The SolarWinds Hack: Inside the “Hamster Wheel” of Breach Prevention
The depth and scope of the SolarWinds hack has shaken cybersecurity teams and made them question how—or if—they can prevent their systems from being compromised again. Here are some tips and strategies to ensure the highest level of defense.
New details are still emerging about the SolarWinds attack that overwhelmed the cybersecurity industry at the end of last year. Recently, the US Justice Department said the hackers took control of the department’s Office 365 system and accessed emails from a few thousand staffers. This was discovered on December 24, 2020, nine days after the initial hack was announced, and further highlights how pervasive it was.

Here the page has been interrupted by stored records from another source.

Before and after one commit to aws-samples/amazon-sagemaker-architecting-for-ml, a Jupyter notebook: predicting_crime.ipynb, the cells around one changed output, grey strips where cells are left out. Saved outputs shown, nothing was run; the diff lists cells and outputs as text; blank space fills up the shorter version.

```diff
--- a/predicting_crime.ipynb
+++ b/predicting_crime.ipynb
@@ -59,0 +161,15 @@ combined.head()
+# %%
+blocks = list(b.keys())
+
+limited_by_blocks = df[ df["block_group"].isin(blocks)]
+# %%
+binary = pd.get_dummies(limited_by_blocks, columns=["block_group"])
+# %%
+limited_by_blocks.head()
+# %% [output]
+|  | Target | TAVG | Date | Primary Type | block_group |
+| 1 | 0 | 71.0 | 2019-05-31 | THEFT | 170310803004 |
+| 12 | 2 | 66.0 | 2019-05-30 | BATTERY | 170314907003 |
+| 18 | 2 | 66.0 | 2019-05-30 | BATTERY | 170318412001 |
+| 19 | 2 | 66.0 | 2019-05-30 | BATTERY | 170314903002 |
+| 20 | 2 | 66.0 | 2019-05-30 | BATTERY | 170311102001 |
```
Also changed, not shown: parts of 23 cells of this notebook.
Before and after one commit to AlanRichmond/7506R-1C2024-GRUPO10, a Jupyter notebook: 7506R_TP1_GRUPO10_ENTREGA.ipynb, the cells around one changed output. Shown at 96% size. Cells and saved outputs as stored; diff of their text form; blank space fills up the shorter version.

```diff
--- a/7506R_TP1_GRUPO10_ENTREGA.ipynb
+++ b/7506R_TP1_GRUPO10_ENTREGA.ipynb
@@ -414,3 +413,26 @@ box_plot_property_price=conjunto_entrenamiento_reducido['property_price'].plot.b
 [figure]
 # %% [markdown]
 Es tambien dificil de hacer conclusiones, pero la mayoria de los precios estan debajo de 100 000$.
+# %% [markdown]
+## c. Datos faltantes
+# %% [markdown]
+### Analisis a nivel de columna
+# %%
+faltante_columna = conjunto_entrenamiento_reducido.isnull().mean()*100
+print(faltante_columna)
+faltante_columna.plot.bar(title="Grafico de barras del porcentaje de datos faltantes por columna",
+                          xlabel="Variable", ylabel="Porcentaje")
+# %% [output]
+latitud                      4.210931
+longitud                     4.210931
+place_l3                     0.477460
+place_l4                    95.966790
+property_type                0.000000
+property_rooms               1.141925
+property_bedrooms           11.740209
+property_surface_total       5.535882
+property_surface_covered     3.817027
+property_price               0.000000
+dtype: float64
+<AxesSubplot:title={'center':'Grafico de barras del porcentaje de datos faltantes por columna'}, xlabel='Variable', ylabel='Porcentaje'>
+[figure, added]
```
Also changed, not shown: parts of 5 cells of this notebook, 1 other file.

Several other federal agencies have said they were also affected by this hack, along with Microsoft and FireEye. Overall, the attack was extremely eye-opening and underscores the critical message that we have to remain vigilant and enhance our security programs with multiple layers of protection to protect sensitive data.
That is why PKWARE is taking several approaches to protecting sensitive data for our customers by eliminating security gaps through “Defense in Depth” and “Zero Trust.”
Defense in Depth
By having multiple layers of protection in place, it’s harder for hackers to get their hands on sensitive data. Taking a layered approach to information security makes up for a failure in a security control or if a vulnerability is exploited in a single security tool or layer. The more layers of defense with intentional redundancies increases the security as a whole and protects against attacks from a variety of vectors.
Furthermore, access control keeps people from obtaining information they are not supposed to have access to based on their role, department, clearance, or other factors. Persistent encryption is a layer that ensures that if hackers do manage to bypass the access control, all they get is an encrypted file, which is useless without the key.
The zero-trust strategy really means organizations don’t trust anyone—on the inside or outside. Therefore, everything and everyone that are trying to connect to systems must be verified. This helps prevent so-called Trojan Horse breaches, and ensures organizations have the right people and processes in place to respond in case a breach does happen.
Another method that organizations could do to ensure protections is to pay for bug bounties. This is when a hacker finds a flaw or issue with the software and offers it up to the company in exchange for a fee. If companies pay the bounty, they will have access to what the failure was and fix it before someone else has the time to find it. The alternative is that the hacker could sell this information on the dark web for a large amount of money, putting the vulnerability in the hands of others who could use it to do more damage.
A Renewed Focus on Data Security
As the massive SolarWinds hack has shown, there is no silver bullet to prevent another breach like this. All organizations can do is remain vigilant and use trusted experts and vendors that create multiple layers of protection for their sensitive data, and have an attack plan in case of a breach.
To put it in context, say an organization is using an access management solution like Microsoft Active Directory (AD) for file access and a separate account for PKWARE users outside of AD. If at any time the PKWARE user credentials are stolen, the attackers could have the keys, but not the encrypted files. Or vice versa: An attacker steals a user’s AD credential, at which point the attacker has the encrypted files, but not the keys to decrypt them. This process adds multiple layers of protection in case one system fails or a hacker gets the credentials to one system.
With all this being said, the biggest problem in cybersecurity is still the usability. All the protections in the world won’t safeguard an organization if they don’t take advantage of them and set everything up how it was meant to be used. Many cybersecurity and data security professionals say even with as many protections as possible, you still need software that detects a hack in real time. Some go so far as to say you should expect to be hacked, which is why you need an effective and efficient response plan. Defense in Depth and Zero Trust are good places to start.
Add additional layers of protection to your organization’s sensitive data. See how it works first hand by requesting your FREE demo now.